TASK GOAL :: What should come back is the data below, word for word, minus any picture.
####
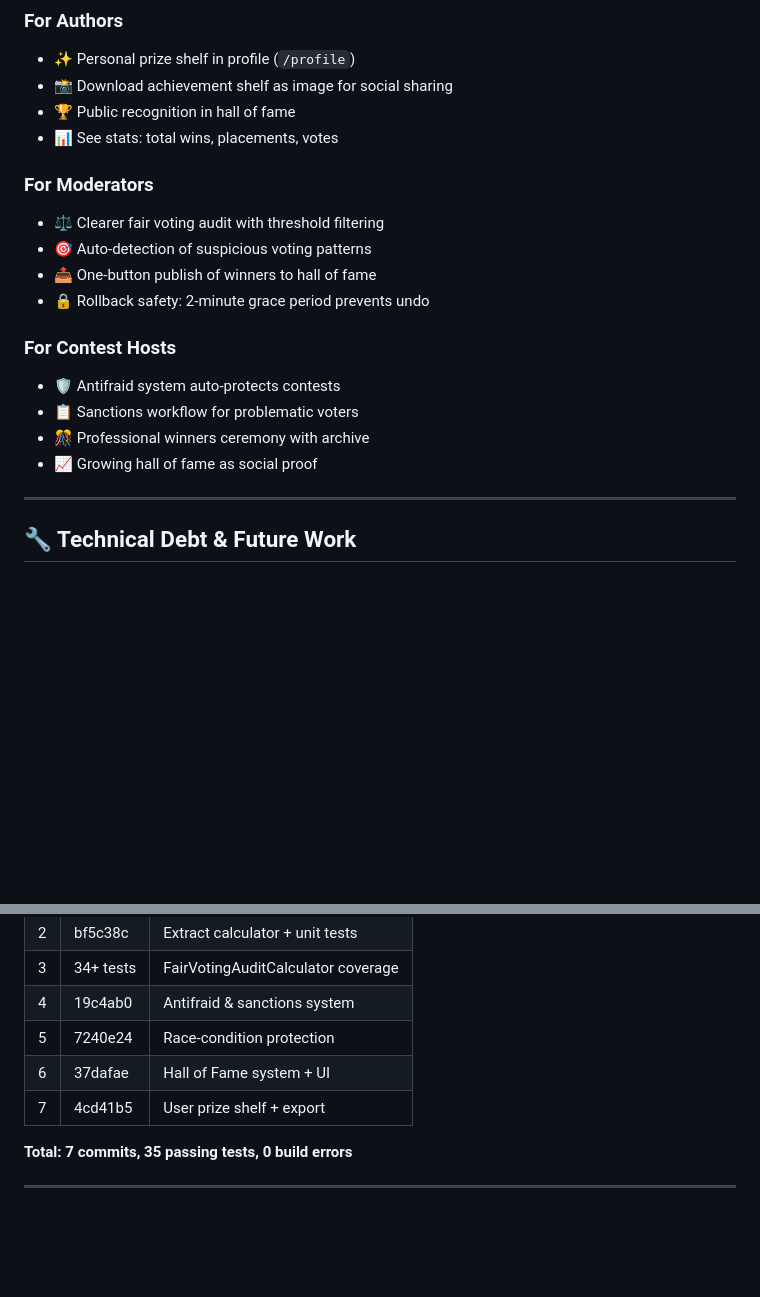
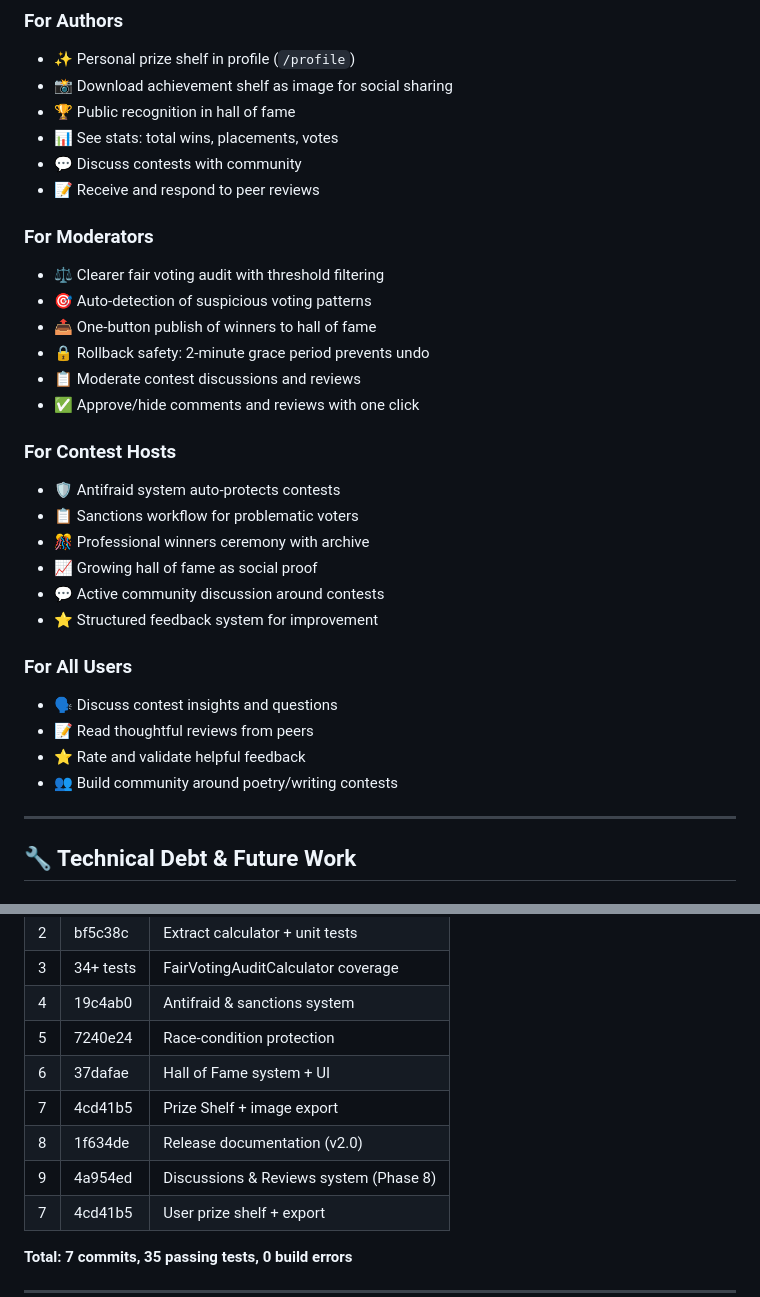
Before and after one commit to LucasVakhos/votecounter, a Markdown page: CHANGELOG.md, 2 parts joined by grey strips. Drawn GitHub-style; blank space fills up the shorter version.

```diff
--- a/CHANGELOG.md
+++ b/CHANGELOG.md
@@ -236,18 +292,30 @@ Auto-executed on app startup via `PersistenceService.InitializeDatabaseAsync()`:
 - 📸 Download achievement shelf as image for social sharing
 - 🏆 Public recognition in hall of fame
 - 📊 See stats: total wins, placements, votes
+- 💬 Discuss contests with community
+- 📝 Receive and respond to peer reviews
 
 ### For Moderators
 - ⚖️ Clearer fair voting audit with threshold filtering
 - 🎯 Auto-detection of suspicious voting patterns
 - 📤 One-button publish of winners to hall of fame
 - 🔒 Rollback safety: 2-minute grace period prevents undo
+- 📋 Moderate contest discussions and reviews
+- ✅ Approve/hide comments and reviews with one click
 
 ### For Contest Hosts
 - 🛡️ Antifraid system auto-protects contests
 - 📋 Sanctions workflow for problematic voters
 - 🎊 Professional winners ceremony with archive
 - 📈 Growing hall of fame as social proof
+- 💬 Active community discussion around contests
+- ⭐ Structured feedback system for improvement
+
+### For All Users
+- 🗣️ Discuss contest insights and questions
+- 📝 Read thoughtful reviews from peers
+- ⭐ Rate and validate helpful feedback
+- 👥 Build community around poetry/writing contests
 
 ---
 
@@ -278,6 +346,9 @@ Auto-executed on app startup via `PersistenceService.InitializeDatabaseAsync()`:
 | 4 | 19c4ab0 | Antifraid & sanctions system |
 | 5 | 7240e24 | Race-condition protection |
 | 6 | 37dafae | Hall of Fame system + UI |
+| 7 | 4cd41b5 | Prize Shelf + image export |
+| 8 | 1f634de | Release documentation (v2.0) |
+| 9 | 4a954ed | Discussions & Reviews system (Phase 8) |
 | 7 | 4cd41b5 | User prize shelf + export |
 
 **Total: 7 commits, 35 passing tests, 0 build errors**
```
Also changed, not shown: other parts of CHANGELOG.md (+56 -0 lines), DISCUSSIONS_SYSTEM.md (added, +300 -0 lines).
####
ANSWER TO THIS PROBLEM ::
Before and after one commit to LucasVakhos/votecounter, a Markdown page: CHANGELOG.md, 2 parts joined by grey strips. Drawn GitHub-style; blank space fills up the shorter version.

```diff
--- a/CHANGELOG.md
+++ b/CHANGELOG.md
@@ -236,18 +292,30 @@ Auto-executed on app startup via `PersistenceService.InitializeDatabaseAsync()`:
 - 📸 Download achievement shelf as image for social sharing
 - 🏆 Public recognition in hall of fame
 - 📊 See stats: total wins, placements, votes
+- 💬 Discuss contests with community
+- 📝 Receive and respond to peer reviews
 
 ### For Moderators
 - ⚖️ Clearer fair voting audit with threshold filtering
 - 🎯 Auto-detection of suspicious voting patterns
 - 📤 One-button publish of winners to hall of fame
 - 🔒 Rollback safety: 2-minute grace period prevents undo
+- 📋 Moderate contest discussions and reviews
+- ✅ Approve/hide comments and reviews with one click
 
 ### For Contest Hosts
 - 🛡️ Antifraid system auto-protects contests
 - 📋 Sanctions workflow for problematic voters
 - 🎊 Professional winners ceremony with archive
 - 📈 Growing hall of fame as social proof
+- 💬 Active community discussion around contests
+- ⭐ Structured feedback system for improvement
+
+### For All Users
+- 🗣️ Discuss contest insights and questions
+- 📝 Read thoughtful reviews from peers
+- ⭐ Rate and validate helpful feedback
+- 👥 Build community around poetry/writing contests
 
 ---
 
@@ -278,6 +346,9 @@ Auto-executed on app startup via `PersistenceService.InitializeDatabaseAsync()`:
 | 4 | 19c4ab0 | Antifraid & sanctions system |
 | 5 | 7240e24 | Race-condition protection |
 | 6 | 37dafae | Hall of Fame system + UI |
+| 7 | 4cd41b5 | Prize Shelf + image export |
+| 8 | 1f634de | Release documentation (v2.0) |
+| 9 | 4a954ed | Discussions & Reviews system (Phase 8) |
 | 7 | 4cd41b5 | User prize shelf + export |
 
 **Total: 7 commits, 35 passing tests, 0 build errors**
```
Also changed, not shown: other parts of CHANGELOG.md (+56 -0 lines), DISCUSSIONS_SYSTEM.md (added, +300 -0 lines).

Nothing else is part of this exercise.